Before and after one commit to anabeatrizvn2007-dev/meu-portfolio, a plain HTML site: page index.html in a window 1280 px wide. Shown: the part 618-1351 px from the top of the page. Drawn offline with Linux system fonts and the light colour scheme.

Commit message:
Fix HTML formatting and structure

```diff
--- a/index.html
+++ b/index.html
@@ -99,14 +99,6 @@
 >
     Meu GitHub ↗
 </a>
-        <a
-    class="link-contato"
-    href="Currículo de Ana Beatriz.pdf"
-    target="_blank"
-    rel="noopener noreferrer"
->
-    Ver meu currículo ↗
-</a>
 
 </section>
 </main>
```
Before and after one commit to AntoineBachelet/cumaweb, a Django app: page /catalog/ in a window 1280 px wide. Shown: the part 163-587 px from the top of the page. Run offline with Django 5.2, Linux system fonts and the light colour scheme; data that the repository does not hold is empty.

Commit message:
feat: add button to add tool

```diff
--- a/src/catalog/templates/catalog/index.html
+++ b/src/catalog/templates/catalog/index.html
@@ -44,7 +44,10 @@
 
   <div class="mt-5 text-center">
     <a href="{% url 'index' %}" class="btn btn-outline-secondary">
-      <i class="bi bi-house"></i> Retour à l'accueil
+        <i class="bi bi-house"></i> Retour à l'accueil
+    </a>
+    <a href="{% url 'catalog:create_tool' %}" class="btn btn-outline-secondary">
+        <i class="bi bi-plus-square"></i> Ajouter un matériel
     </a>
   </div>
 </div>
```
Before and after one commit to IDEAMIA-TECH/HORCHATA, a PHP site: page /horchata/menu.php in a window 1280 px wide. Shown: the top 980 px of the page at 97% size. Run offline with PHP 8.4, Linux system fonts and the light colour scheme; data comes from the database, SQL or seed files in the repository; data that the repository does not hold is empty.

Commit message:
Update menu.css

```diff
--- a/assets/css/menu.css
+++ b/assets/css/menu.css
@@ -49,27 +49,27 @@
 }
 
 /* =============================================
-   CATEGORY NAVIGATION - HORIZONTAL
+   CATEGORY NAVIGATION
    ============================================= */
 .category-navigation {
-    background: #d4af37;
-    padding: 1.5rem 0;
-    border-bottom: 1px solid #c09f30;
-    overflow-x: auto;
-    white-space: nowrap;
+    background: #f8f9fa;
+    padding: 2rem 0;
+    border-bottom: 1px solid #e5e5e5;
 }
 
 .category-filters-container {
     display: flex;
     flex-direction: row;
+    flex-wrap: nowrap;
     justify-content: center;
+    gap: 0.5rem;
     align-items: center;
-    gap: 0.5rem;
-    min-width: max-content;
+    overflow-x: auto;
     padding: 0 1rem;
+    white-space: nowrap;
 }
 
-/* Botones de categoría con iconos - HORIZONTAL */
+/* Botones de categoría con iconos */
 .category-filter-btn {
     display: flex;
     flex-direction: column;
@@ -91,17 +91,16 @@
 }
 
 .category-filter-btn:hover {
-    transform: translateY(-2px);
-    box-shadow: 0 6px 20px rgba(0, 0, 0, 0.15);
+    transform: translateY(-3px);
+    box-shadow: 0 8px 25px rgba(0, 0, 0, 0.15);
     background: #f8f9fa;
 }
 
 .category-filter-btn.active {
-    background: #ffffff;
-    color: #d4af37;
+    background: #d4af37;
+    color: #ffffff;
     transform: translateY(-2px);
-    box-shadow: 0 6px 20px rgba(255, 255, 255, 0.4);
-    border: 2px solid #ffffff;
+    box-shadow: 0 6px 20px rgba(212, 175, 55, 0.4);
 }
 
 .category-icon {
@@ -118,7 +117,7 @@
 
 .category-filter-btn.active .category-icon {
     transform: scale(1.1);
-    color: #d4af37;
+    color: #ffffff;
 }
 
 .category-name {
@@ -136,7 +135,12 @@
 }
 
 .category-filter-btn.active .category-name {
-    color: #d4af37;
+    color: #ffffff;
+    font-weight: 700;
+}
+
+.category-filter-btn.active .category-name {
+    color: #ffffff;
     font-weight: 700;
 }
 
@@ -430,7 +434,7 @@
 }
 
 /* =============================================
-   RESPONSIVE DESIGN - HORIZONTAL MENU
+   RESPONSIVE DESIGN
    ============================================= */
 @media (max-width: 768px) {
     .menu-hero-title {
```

ACTION ITEM: Could you reproduce the data above exactly as given?

SOLUTION FOR THIS PROBLEM:
Before and after one commit to anabeatrizvn2007-dev/meu-portfolio, a plain HTML site: page index.html in a window 1280 px wide. Shown: the part 618-1351 px from the top of the page. Drawn offline with Linux system fonts and the light colour scheme.

Commit message:
Fix HTML formatting and structure

```diff
--- a/index.html
+++ b/index.html
@@ -99,14 +99,6 @@
 >
     Meu GitHub ↗
 </a>
-        <a
-    class="link-contato"
-    href="Currículo de Ana Beatriz.pdf"
-    target="_blank"
-    rel="noopener noreferrer"
->
-    Ver meu currículo ↗
-</a>
 
 </section>
 </main>
```
Before and after one commit to AntoineBachelet/cumaweb, a Django app: page /catalog/ in a window 1280 px wide. Shown: the part 163-587 px from the top of the page. Run offline with Django 5.2, Linux system fonts and the light colour scheme; data that the repository does not hold is empty.

Commit message:
feat: add button to add tool

```diff
--- a/src/catalog/templates/catalog/index.html
+++ b/src/catalog/templates/catalog/index.html
@@ -44,7 +44,10 @@
 
   <div class="mt-5 text-center">
     <a href="{% url 'index' %}" class="btn btn-outline-secondary">
-      <i class="bi bi-house"></i> Retour à l'accueil
+        <i class="bi bi-house"></i> Retour à l'accueil
+    </a>
+    <a href="{% url 'catalog:create_tool' %}" class="btn btn-outline-secondary">
+        <i class="bi bi-plus-square"></i> Ajouter un matériel
     </a>
   </div>
 </div>
```
Before and after one commit to IDEAMIA-TECH/HORCHATA, a PHP site: page /horchata/menu.php in a window 1280 px wide. Shown: the top 980 px of the page at 97% size. Run offline with PHP 8.4, Linux system fonts and the light colour scheme; data comes from the database, SQL or seed files in the repository; data that the repository does not hold is empty.

Commit message:
Update menu.css

```diff
--- a/assets/css/menu.css
+++ b/assets/css/menu.css
@@ -49,27 +49,27 @@
 }
 
 /* =============================================
-   CATEGORY NAVIGATION - HORIZONTAL
+   CATEGORY NAVIGATION
    ============================================= */
 .category-navigation {
-    background: #d4af37;
-    padding: 1.5rem 0;
-    border-bottom: 1px solid #c09f30;
-    overflow-x: auto;
-    white-space: nowrap;
+    background: #f8f9fa;
+    padding: 2rem 0;
+    border-bottom: 1px solid #e5e5e5;
 }
 
 .category-filters-container {
     display: flex;
     flex-direction: row;
+    flex-wrap: nowrap;
     justify-content: center;
+    gap: 0.5rem;
     align-items: center;
-    gap: 0.5rem;
-    min-width: max-content;
+    overflow-x: auto;
     padding: 0 1rem;
+    white-space: nowrap;
 }
 
-/* Botones de categoría con iconos - HORIZONTAL */
+/* Botones de categoría con iconos */
 .category-filter-btn {
     display: flex;
     flex-direction: column;
@@ -91,17 +91,16 @@
 }
 
 .category-filter-btn:hover {
-    transform: translateY(-2px);
-    box-shadow: 0 6px 20px rgba(0, 0, 0, 0.15);
+    transform: translateY(-3px);
+    box-shadow: 0 8px 25px rgba(0, 0, 0, 0.15);
     background: #f8f9fa;
 }
 
 .category-filter-btn.active {
-    background: #ffffff;
-    color: #d4af37;
+    background: #d4af37;
+    color: #ffffff;
     transform: translateY(-2px);
-    box-shadow: 0 6px 20px rgba(255, 255, 255, 0.4);
-    border: 2px solid #ffffff;
+    box-shadow: 0 6px 20px rgba(212, 175, 55, 0.4);
 }
 
 .category-icon {
@@ -118,7 +117,7 @@
 
 .category-filter-btn.active .category-icon {
     transform: scale(1.1);
-    color: #d4af37;
+    color: #ffffff;
 }
 
 .category-name {
@@ -136,7 +135,12 @@
 }
 
 .category-filter-btn.active .category-name {
-    color: #d4af37;
+    color: #ffffff;
+    font-weight: 700;
+}
+
+.category-filter-btn.active .category-name {
+    color: #ffffff;
     font-weight: 700;
 }
 
@@ -430,7 +434,7 @@
 }
 
 /* =============================================
-   RESPONSIVE DESIGN - HORIZONTAL MENU
+   RESPONSIVE DESIGN
    ============================================= */
 @media (max-width: 768px) {
     .menu-hero-title {
```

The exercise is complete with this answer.